Last week I had the privilege of attending BectaX. Becta is the government body which promotes technology in learning and BectaX (exchange) is the start of a conversation between digital media specialists, educational professionals and policy makers about the future of learning through ICT in schools.
Alice in Wonderland?
As an outsider to the workings of Becta I felt a little bit like Alice entering Wonderland when I arrived at the Wellcome Collection Conference Centre. Entering a room full of 150+ people (mostly men) I felt very small indeed. There were also many participants, including school students as young as 8, watching a webcast of the event and feeding through comments on Twitter using a BectaX hashtag. (#BectaX).
Then, in the afternoon, after my 6 minute “quickfire” presentation about some of the innovative things we are doing at Kingswood I felt I had grown to such an enormous size that I was touching the ceiling! There were so many complimentary tweets being projected onto the screen at the front of the auditorium I wanted to curl up in a tiny ball and hide.
Of course like Alice, shrunk or enlarged, neither is the true picture of me!
A mad hatter’s tea party?
I’d asked to be at BectaX because, as many in school know, I’m passionate about the need to help students learn to use the web in smart ways and to ensure they have the skills for an adult life that will be very different from what my own has been.

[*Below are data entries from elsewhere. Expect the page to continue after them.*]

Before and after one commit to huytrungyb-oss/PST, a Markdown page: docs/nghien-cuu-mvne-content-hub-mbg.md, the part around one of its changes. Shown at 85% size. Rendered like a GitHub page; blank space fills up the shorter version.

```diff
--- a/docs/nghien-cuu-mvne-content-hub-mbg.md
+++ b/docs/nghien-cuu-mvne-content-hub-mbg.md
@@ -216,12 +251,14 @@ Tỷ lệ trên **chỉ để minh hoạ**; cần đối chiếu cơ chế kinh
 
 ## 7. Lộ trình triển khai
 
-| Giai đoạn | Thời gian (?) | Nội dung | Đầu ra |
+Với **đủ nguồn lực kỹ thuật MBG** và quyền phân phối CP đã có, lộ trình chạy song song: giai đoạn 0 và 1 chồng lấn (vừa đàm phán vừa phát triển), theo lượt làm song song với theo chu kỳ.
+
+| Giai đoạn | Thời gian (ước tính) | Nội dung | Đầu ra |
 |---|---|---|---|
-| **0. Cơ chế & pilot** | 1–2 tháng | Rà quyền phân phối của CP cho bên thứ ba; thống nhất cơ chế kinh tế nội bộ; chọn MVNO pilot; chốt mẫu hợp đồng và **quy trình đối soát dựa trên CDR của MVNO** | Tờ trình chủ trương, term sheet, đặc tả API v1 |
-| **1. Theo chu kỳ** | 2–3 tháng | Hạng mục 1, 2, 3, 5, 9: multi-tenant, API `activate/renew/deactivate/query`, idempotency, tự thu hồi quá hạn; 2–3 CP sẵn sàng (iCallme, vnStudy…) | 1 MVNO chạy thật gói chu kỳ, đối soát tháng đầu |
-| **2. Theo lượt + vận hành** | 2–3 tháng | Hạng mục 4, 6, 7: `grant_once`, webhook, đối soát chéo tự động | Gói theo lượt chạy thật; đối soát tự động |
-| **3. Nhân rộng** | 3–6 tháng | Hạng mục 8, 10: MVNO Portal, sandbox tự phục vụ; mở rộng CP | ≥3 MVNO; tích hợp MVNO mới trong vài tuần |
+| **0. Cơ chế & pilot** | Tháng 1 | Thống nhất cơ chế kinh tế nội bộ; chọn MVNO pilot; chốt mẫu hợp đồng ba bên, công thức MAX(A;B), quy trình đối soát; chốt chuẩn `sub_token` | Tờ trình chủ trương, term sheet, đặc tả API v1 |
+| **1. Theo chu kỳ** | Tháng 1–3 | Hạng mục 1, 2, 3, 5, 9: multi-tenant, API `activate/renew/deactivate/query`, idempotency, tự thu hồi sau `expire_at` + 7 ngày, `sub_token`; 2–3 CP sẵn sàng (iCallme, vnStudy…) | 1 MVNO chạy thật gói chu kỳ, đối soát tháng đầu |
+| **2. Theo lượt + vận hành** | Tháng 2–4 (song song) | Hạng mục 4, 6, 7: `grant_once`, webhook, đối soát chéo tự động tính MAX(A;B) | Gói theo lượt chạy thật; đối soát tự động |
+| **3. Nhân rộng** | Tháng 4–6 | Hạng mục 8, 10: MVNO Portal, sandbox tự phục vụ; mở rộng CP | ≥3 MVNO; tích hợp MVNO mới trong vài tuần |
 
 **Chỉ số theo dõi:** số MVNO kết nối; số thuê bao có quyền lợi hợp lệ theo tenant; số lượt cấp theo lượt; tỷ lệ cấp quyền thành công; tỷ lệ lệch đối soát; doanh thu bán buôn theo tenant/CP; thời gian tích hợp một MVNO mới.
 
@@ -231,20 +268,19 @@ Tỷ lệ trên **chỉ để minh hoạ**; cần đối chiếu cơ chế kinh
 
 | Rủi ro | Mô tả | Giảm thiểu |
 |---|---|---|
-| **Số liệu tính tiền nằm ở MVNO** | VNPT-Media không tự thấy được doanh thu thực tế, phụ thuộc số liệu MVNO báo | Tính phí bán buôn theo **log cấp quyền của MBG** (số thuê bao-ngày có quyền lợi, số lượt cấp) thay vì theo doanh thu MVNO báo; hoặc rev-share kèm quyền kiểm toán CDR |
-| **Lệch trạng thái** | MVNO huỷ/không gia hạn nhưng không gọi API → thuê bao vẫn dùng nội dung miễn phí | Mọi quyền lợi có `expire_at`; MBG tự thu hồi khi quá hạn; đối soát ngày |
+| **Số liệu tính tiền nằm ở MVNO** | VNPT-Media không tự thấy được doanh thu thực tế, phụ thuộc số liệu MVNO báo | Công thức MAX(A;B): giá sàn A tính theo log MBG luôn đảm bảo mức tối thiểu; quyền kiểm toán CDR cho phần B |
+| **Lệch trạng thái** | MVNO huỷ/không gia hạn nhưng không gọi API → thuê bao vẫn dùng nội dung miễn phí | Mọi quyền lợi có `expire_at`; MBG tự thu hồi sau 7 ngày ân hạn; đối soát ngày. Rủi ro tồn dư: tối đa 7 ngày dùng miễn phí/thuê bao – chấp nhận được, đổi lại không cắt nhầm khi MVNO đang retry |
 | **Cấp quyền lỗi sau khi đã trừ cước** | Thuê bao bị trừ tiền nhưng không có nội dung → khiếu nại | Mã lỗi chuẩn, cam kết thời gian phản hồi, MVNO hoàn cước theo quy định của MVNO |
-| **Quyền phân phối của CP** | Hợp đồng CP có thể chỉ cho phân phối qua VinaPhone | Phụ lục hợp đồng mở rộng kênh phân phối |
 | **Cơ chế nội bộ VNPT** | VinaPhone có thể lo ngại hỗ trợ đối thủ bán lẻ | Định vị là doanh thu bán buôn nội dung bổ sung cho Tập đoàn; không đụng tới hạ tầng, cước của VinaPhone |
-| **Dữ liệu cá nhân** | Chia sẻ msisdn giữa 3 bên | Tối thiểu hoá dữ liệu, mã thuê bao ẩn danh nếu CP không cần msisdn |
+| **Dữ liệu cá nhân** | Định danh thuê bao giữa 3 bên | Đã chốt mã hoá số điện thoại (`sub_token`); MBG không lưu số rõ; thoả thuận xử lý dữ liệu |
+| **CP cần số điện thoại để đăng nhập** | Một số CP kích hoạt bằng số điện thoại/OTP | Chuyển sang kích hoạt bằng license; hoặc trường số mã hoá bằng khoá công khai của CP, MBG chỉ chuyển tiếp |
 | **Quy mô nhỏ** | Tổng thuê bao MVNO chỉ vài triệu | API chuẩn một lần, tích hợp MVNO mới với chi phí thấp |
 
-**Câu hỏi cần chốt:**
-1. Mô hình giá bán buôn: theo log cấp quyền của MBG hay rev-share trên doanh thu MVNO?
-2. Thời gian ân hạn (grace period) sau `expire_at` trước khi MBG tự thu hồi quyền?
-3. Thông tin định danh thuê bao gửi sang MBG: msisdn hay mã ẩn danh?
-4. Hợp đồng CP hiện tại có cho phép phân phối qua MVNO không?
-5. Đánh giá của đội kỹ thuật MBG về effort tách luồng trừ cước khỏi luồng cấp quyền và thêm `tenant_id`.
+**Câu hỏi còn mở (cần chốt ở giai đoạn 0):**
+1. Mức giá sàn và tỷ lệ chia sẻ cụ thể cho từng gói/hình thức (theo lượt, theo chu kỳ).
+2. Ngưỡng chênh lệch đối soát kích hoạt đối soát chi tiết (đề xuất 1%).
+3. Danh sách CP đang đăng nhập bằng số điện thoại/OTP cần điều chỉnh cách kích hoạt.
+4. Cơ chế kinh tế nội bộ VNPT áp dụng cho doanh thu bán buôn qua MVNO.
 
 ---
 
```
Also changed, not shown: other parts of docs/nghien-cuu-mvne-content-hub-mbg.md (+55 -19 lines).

Most of the discussion throughout the day concentrated on the way school filtering systems and very strict Internet “acceptable use policies” are hampering teachers from helping students understand the best ways to use new digital media. Many teachers are themselves not confident users of ICT and have very little time to learn. So what to do? It was a bit like the Mad Hatter’s tea party with many riddles and no clear solutions. Should teachers have a new place (learning platform) where they can be guided through the learning tools online? What about making time for all this? Could motivation be provided by the likes of Ofsted?
Curiouser and curiouser
As a librarian I have a unique opportunity to observe all the teaching and learning taking place in school. And I have great faith in good teachers. They are always using the things students are interested in to engage them in learning. For example: last week I observed many Year 9′s creating and naming their own super energy drink as part of the science curriculum. They were having great fun.
But teachers who are passionate about their subject don’t get the chance to see students using new media and so can’t get ideas about how to incorporate it into their teaching.
So I think the solution is quite simple really! Set up a good WiFi system, open up the network and allow students to use their own handheld devices and laptops in school. Teachers will do what comes naturally to them – watch, learn and assimilate! They will quickly adopt the tools that they find fit comfortably into their own teaching style and that will make the use of these tools authentic.
There are risks to such a strategy but this is where Becta can help – by providing a framework for assessing the risks and preparing a programme to help schools educate students to safely participate in the new communities to which they belong.
At the risk of stretching the analogy too far I say lets get rid of this “Off with his head” all- or-nothing approach to Internet use in school and get on with the Game!